Social workers remain hopeful and work with individuals and families during their most trying moments, including after a cancer diagnosis. This singular capacity, to remain hopeful about the future, allows social workers to work with others to make deep, meaningful changes in their lives. In the coming years, the number of individuals diagnosed with cancer will continue to grow, and the needs will be greater than ever before. The profession of social work has a unique and indispensible role to play as more people become long-term survivors and adapt to their lives as cancer survivors.
Elizabeth J. Clark, PhD, ACSW, MPH, is executive director of the National Association of Social Workers. Located in Washington, DC, the NASW is the largest membership organization of professional social workers in the world with nearly 150,000 members. In addition to promoting, developing, and protecting the practice of social work and social workers, NASW has a strong social justice and advocacy mission. Elizabeth is a member of the Academy of Certified Social Workers and of the National Academies of Practice in Social Work. She sits on the Board of Directors of the National Hospice and Palliative Care Organization, as well as the Institute for the Advancement of Social Work Research and the Action Network for Social Work Education and Research. She is on the Leadership Council for the Council on Social Work Education. She is the co-principal investigator of the National Study of Licensed Social Workers Project.
- American Cancer Society: www.cancer.org
- American Psychosocial Oncology Society: www.apos-society.org
- Association of Oncology Social Work: www.aosw.org
- Coping Magazine: www.copingmag.com
- Help Starts Here: www.helpstartshere.org/health-wellness/understanding-cancer
- Leukemia and Lymphoma Society: www.lls.org
National Coalition for Cancer Survivorship: www.canceradvocacy.org
- Cancer Survival Toolbox: http://www.canceradvocacy.org/toolbox/
- Oncology Nursing Society: www.ons.org
Clark, E. (2008). You have the right to be hopeful.
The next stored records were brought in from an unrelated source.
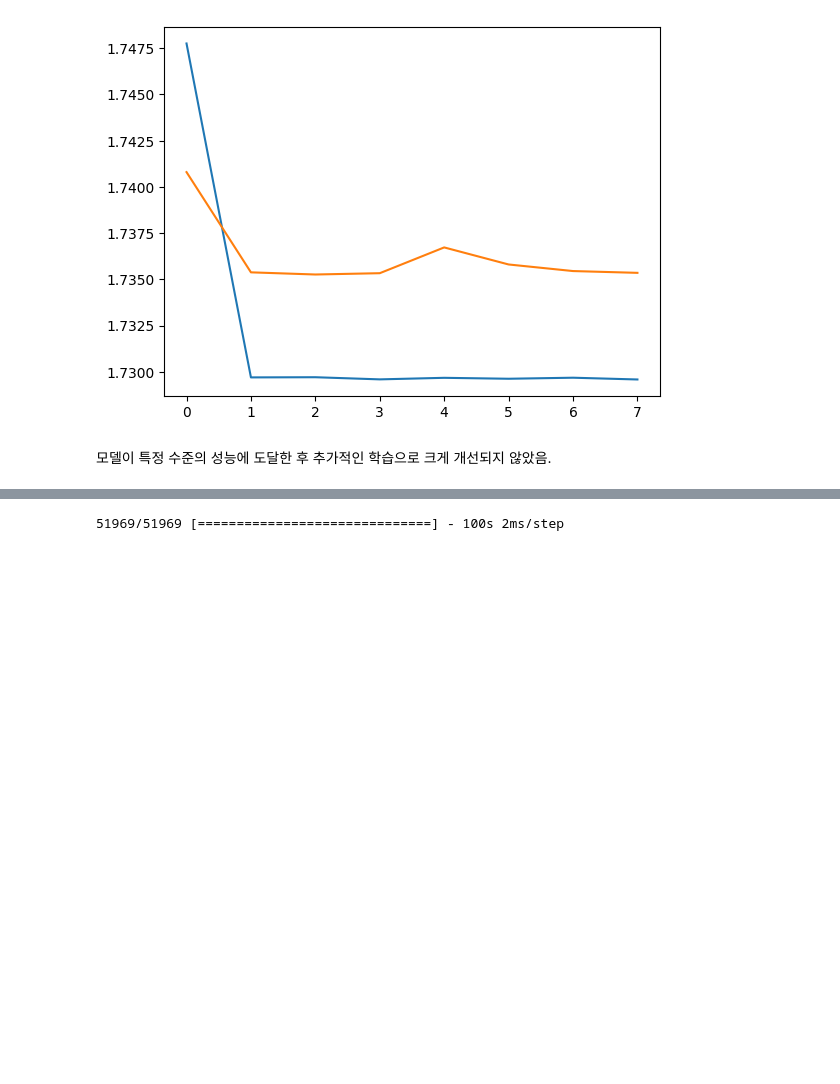
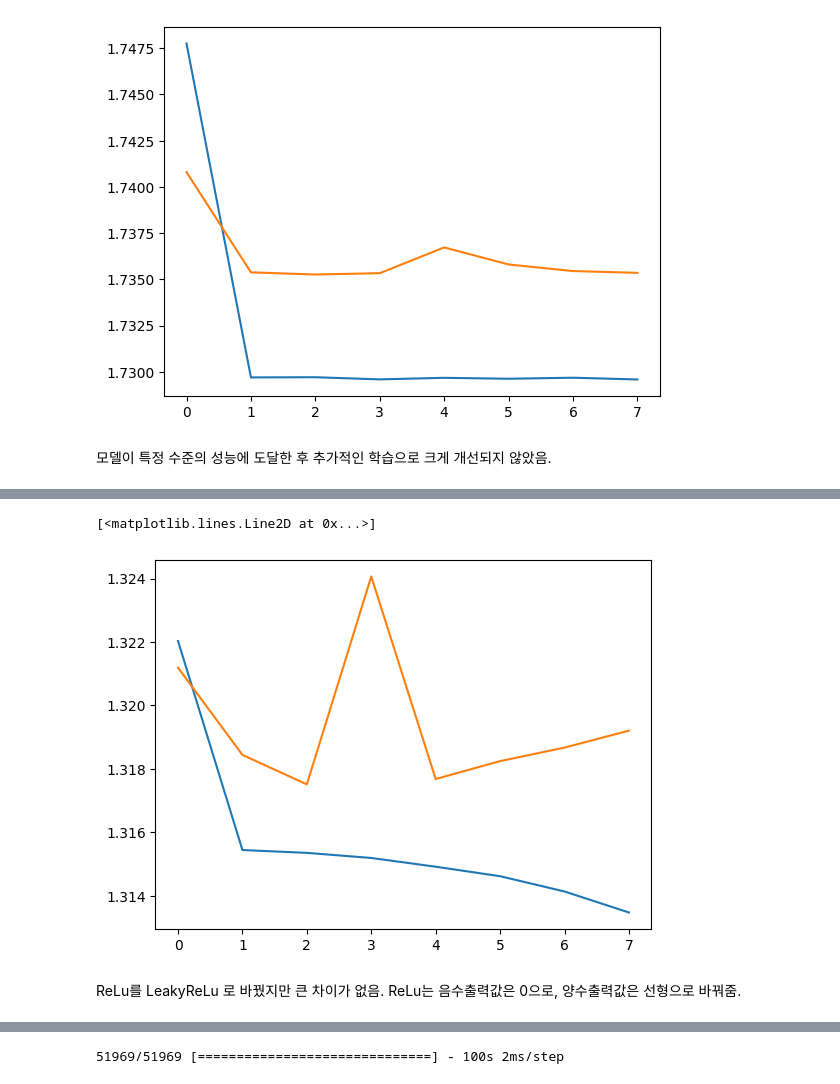
Before and after one commit to hscrown/madatpublicdata, a Jupyter notebook: SVD를_MLP_NCF로_구현하기.ipynb, the cells around one changed output, grey strips where cells are left out. Drawn from its saved outputs; the diff is of its cells as text; code cells hidden in the pictures; blank space fills up the shorter version.

```diff
--- a/SVD를_MLP_NCF로_구현하기.ipynb
+++ b/SVD를_MLP_NCF로_구현하기.ipynb
@@ -109,0 +204,9 @@ plt.plot(history.history['val_loss'])
+# %%
+# 시각화
+plt.plot(history.history['root_mean_squared_error'])
+plt.plot(history.history['val_root_mean_squared_error'])
+# %% [output]
+[<matplotlib.lines.Line2D at 0x...>]
+[figure, added]
+# %% [markdown]
+ReLu를 LeakyReLu 로 바꿨지만 큰 차이가 없음. ReLu는 음수출력값은 0으로, 양수출력값은 선형으로 바꿔줌.
```
Also changed, not shown: parts of 15 cells of this notebook.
Silver Spring, MD: National Coalition for Cancer Survivorship.
Hoffman, B. (Ed). 3rd Ed. (2004). A cancer survivor’s almanac: Charting your journey. Hoboken, NJ: John Wiley & Sons.
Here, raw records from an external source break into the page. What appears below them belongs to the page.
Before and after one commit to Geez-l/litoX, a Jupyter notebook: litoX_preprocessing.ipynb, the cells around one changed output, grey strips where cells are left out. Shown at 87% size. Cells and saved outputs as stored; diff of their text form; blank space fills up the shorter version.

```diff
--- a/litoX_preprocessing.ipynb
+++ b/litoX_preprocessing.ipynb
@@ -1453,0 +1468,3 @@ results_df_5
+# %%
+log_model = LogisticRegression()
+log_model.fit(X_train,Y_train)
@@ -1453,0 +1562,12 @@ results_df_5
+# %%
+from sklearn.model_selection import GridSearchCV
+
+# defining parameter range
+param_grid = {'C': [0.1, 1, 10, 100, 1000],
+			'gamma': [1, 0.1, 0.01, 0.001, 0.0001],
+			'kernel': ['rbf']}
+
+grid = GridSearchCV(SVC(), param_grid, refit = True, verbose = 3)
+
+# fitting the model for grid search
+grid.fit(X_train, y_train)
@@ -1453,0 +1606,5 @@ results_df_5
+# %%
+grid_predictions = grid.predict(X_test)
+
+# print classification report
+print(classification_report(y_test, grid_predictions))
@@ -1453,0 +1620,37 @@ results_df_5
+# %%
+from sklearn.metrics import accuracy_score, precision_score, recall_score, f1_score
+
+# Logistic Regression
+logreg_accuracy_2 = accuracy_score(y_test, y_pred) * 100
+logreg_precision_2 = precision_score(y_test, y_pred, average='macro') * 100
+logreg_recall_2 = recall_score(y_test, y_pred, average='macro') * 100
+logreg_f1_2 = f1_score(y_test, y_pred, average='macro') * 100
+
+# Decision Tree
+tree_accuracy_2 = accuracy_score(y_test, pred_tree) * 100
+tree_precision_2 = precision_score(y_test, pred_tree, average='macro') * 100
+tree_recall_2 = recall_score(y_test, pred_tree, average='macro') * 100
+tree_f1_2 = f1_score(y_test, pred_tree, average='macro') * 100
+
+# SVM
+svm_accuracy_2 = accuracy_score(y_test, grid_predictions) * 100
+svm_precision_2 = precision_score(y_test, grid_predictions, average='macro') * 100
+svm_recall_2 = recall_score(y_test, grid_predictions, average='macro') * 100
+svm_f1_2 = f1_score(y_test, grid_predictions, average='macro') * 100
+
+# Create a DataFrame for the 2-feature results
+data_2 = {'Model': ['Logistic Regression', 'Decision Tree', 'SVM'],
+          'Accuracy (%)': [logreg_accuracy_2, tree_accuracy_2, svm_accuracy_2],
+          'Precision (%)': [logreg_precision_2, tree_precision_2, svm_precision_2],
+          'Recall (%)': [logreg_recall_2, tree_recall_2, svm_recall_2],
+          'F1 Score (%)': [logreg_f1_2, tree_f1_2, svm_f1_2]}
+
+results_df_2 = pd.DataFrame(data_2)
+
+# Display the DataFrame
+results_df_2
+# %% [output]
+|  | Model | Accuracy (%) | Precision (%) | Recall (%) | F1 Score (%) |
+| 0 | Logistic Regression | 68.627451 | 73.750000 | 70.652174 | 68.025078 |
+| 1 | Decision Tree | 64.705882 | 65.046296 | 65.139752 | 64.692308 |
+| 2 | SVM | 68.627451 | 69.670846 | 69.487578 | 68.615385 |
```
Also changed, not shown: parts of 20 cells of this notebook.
Institute of Medicine of the National Academies. (2008). Cancer care for the whole patient. Meeting psychosocial health needs. Washington, DC: National Academy of Sciences.
Institute of Medicine and National Research Council of the National Academies. (2006). From cancer patient to cancer survivor. Washington, DC: National Academy of Sciences.
National Coalition for Cancer Survivorship. (2011). Retrieved from www.canceradvocacy.org.